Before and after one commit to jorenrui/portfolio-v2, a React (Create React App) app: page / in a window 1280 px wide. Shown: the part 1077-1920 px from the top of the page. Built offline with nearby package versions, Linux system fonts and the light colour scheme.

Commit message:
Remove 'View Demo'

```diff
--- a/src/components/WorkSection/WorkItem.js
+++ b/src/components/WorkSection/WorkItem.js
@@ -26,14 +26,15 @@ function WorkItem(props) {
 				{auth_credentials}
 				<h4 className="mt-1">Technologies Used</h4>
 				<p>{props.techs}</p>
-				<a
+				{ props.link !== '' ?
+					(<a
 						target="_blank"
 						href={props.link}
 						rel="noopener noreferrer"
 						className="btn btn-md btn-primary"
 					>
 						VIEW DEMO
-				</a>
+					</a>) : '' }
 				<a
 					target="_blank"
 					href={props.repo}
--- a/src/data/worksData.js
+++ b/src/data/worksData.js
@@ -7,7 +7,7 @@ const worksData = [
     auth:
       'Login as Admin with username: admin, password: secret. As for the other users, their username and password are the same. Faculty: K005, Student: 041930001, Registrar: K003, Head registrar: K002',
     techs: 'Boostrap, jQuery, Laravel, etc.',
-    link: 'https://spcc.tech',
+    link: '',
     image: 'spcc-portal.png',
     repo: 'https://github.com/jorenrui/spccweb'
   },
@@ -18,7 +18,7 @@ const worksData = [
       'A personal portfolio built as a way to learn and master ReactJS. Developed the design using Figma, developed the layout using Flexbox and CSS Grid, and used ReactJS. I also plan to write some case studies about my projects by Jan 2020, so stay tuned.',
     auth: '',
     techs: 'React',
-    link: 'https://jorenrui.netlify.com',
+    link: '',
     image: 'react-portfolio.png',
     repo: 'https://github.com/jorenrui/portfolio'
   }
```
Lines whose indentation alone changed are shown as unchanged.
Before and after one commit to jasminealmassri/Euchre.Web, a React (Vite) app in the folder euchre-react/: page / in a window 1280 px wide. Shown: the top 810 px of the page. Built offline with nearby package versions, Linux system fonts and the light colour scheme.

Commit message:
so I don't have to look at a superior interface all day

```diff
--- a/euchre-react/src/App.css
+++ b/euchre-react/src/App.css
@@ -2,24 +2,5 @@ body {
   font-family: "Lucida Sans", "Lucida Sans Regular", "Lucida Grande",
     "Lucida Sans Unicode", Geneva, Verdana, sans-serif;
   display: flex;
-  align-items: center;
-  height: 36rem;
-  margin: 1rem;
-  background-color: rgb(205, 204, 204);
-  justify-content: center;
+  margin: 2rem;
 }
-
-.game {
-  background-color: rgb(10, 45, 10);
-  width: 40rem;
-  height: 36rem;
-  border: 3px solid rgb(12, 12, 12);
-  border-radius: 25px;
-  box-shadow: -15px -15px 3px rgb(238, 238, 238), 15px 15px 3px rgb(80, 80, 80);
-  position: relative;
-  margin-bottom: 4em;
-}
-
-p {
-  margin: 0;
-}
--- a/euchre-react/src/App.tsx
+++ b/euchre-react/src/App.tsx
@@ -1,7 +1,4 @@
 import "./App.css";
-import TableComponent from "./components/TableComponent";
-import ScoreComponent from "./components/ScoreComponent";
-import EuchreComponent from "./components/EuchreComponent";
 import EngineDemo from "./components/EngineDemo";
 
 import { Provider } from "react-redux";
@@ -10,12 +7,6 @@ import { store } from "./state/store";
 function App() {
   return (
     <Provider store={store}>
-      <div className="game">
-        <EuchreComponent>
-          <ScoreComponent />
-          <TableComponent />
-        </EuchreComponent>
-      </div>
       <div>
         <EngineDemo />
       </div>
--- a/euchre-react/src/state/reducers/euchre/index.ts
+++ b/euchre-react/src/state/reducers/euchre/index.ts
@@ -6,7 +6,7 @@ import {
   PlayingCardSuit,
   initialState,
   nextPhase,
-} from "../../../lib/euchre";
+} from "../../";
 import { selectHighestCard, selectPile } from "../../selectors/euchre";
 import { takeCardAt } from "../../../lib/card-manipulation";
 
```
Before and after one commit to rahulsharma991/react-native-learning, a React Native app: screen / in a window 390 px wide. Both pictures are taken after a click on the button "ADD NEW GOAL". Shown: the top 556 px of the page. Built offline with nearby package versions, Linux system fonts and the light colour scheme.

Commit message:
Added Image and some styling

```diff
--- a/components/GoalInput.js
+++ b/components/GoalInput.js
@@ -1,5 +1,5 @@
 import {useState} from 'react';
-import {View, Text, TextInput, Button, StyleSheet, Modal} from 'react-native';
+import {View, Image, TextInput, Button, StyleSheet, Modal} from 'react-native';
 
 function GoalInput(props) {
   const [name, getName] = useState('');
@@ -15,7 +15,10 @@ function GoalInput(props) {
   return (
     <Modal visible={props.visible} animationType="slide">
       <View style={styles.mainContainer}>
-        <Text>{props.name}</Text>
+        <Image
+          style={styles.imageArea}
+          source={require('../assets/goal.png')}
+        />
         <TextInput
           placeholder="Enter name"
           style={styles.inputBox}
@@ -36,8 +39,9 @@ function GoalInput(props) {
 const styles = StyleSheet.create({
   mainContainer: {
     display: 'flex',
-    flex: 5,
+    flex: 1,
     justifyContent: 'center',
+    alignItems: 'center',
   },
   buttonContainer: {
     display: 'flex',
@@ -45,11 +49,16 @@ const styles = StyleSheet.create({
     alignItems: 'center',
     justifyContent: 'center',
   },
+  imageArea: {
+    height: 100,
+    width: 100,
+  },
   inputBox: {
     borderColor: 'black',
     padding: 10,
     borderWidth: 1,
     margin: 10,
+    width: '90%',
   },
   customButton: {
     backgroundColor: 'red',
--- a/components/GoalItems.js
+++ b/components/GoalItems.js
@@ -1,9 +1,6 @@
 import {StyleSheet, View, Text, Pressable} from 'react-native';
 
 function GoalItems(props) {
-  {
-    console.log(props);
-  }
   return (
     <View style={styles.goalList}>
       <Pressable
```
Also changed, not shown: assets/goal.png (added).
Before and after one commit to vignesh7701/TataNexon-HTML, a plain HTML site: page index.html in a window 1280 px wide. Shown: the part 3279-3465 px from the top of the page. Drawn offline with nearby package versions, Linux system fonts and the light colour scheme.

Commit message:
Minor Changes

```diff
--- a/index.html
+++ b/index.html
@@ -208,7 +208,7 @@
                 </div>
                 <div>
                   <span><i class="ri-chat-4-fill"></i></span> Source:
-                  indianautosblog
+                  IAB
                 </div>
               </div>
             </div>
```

--------------------

What the task asks:
Everything in the data above should be set down again precisely.

Answer area:
Before and after one commit to jorenrui/portfolio-v2, a React (Create React App) app: page / in a window 1280 px wide. Shown: the part 1077-1920 px from the top of the page. Built offline with nearby package versions, Linux system fonts and the light colour scheme.

Commit message:
Remove 'View Demo'

```diff
--- a/src/components/WorkSection/WorkItem.js
+++ b/src/components/WorkSection/WorkItem.js
@@ -26,14 +26,15 @@ function WorkItem(props) {
 				{auth_credentials}
 				<h4 className="mt-1">Technologies Used</h4>
 				<p>{props.techs}</p>
-				<a
+				{ props.link !== '' ?
+					(<a
 						target="_blank"
 						href={props.link}
 						rel="noopener noreferrer"
 						className="btn btn-md btn-primary"
 					>
 						VIEW DEMO
-				</a>
+					</a>) : '' }
 				<a
 					target="_blank"
 					href={props.repo}
--- a/src/data/worksData.js
+++ b/src/data/worksData.js
@@ -7,7 +7,7 @@ const worksData = [
     auth:
       'Login as Admin with username: admin, password: secret. As for the other users, their username and password are the same. Faculty: K005, Student: 041930001, Registrar: K003, Head registrar: K002',
     techs: 'Boostrap, jQuery, Laravel, etc.',
-    link: 'https://spcc.tech',
+    link: '',
     image: 'spcc-portal.png',
     repo: 'https://github.com/jorenrui/spccweb'
   },
@@ -18,7 +18,7 @@ const worksData = [
       'A personal portfolio built as a way to learn and master ReactJS. Developed the design using Figma, developed the layout using Flexbox and CSS Grid, and used ReactJS. I also plan to write some case studies about my projects by Jan 2020, so stay tuned.',
     auth: '',
     techs: 'React',
-    link: 'https://jorenrui.netlify.com',
+    link: '',
     image: 'react-portfolio.png',
     repo: 'https://github.com/jorenrui/portfolio'
   }
```
Lines whose indentation alone changed are shown as unchanged.
Before and after one commit to jasminealmassri/Euchre.Web, a React (Vite) app in the folder euchre-react/: page / in a window 1280 px wide. Shown: the top 810 px of the page. Built offline with nearby package versions, Linux system fonts and the light colour scheme.

Commit message:
so I don't have to look at a superior interface all day

```diff
--- a/euchre-react/src/App.css
+++ b/euchre-react/src/App.css
@@ -2,24 +2,5 @@ body {
   font-family: "Lucida Sans", "Lucida Sans Regular", "Lucida Grande",
     "Lucida Sans Unicode", Geneva, Verdana, sans-serif;
   display: flex;
-  align-items: center;
-  height: 36rem;
-  margin: 1rem;
-  background-color: rgb(205, 204, 204);
-  justify-content: center;
+  margin: 2rem;
 }
-
-.game {
-  background-color: rgb(10, 45, 10);
-  width: 40rem;
-  height: 36rem;
-  border: 3px solid rgb(12, 12, 12);
-  border-radius: 25px;
-  box-shadow: -15px -15px 3px rgb(238, 238, 238), 15px 15px 3px rgb(80, 80, 80);
-  position: relative;
-  margin-bottom: 4em;
-}
-
-p {
-  margin: 0;
-}
--- a/euchre-react/src/App.tsx
+++ b/euchre-react/src/App.tsx
@@ -1,7 +1,4 @@
 import "./App.css";
-import TableComponent from "./components/TableComponent";
-import ScoreComponent from "./components/ScoreComponent";
-import EuchreComponent from "./components/EuchreComponent";
 import EngineDemo from "./components/EngineDemo";
 
 import { Provider } from "react-redux";
@@ -10,12 +7,6 @@ import { store } from "./state/store";
 function App() {
   return (
     <Provider store={store}>
-      <div className="game">
-        <EuchreComponent>
-          <ScoreComponent />
-          <TableComponent />
-        </EuchreComponent>
-      </div>
       <div>
         <EngineDemo />
       </div>
--- a/euchre-react/src/state/reducers/euchre/index.ts
+++ b/euchre-react/src/state/reducers/euchre/index.ts
@@ -6,7 +6,7 @@ import {
   PlayingCardSuit,
   initialState,
   nextPhase,
-} from "../../../lib/euchre";
+} from "../../";
 import { selectHighestCard, selectPile } from "../../selectors/euchre";
 import { takeCardAt } from "../../../lib/card-manipulation";
 
```
Before and after one commit to rahulsharma991/react-native-learning, a React Native app: screen / in a window 390 px wide. Both pictures are taken after a click on the button "ADD NEW GOAL". Shown: the top 556 px of the page. Built offline with nearby package versions, Linux system fonts and the light colour scheme.

Commit message:
Added Image and some styling

```diff
--- a/components/GoalInput.js
+++ b/components/GoalInput.js
@@ -1,5 +1,5 @@
 import {useState} from 'react';
-import {View, Text, TextInput, Button, StyleSheet, Modal} from 'react-native';
+import {View, Image, TextInput, Button, StyleSheet, Modal} from 'react-native';
 
 function GoalInput(props) {
   const [name, getName] = useState('');
@@ -15,7 +15,10 @@ function GoalInput(props) {
   return (
     <Modal visible={props.visible} animationType="slide">
       <View style={styles.mainContainer}>
-        <Text>{props.name}</Text>
+        <Image
+          style={styles.imageArea}
+          source={require('../assets/goal.png')}
+        />
         <TextInput
           placeholder="Enter name"
           style={styles.inputBox}
@@ -36,8 +39,9 @@ function GoalInput(props) {
 const styles = StyleSheet.create({
   mainContainer: {
     display: 'flex',
-    flex: 5,
+    flex: 1,
     justifyContent: 'center',
+    alignItems: 'center',
   },
   buttonContainer: {
     display: 'flex',
@@ -45,11 +49,16 @@ const styles = StyleSheet.create({
     alignItems: 'center',
     justifyContent: 'center',
   },
+  imageArea: {
+    height: 100,
+    width: 100,
+  },
   inputBox: {
     borderColor: 'black',
     padding: 10,
     borderWidth: 1,
     margin: 10,
+    width: '90%',
   },
   customButton: {
     backgroundColor: 'red',
--- a/components/GoalItems.js
+++ b/components/GoalItems.js
@@ -1,9 +1,6 @@
 import {StyleSheet, View, Text, Pressable} from 'react-native';
 
 function GoalItems(props) {
-  {
-    console.log(props);
-  }
   return (
     <View style={styles.goalList}>
       <Pressable
```
Also changed, not shown: assets/goal.png (added).
Before and after one commit to vignesh7701/TataNexon-HTML, a plain HTML site: page index.html in a window 1280 px wide. Shown: the part 3279-3465 px from the top of the page. Drawn offline with nearby package versions, Linux system fonts and the light colour scheme.

Commit message:
Minor Changes

```diff
--- a/index.html
+++ b/index.html
@@ -208,7 +208,7 @@
                 </div>
                 <div>
                   <span><i class="ri-chat-4-fill"></i></span> Source:
-                  indianautosblog
+                  IAB
                 </div>
               </div>
             </div>
```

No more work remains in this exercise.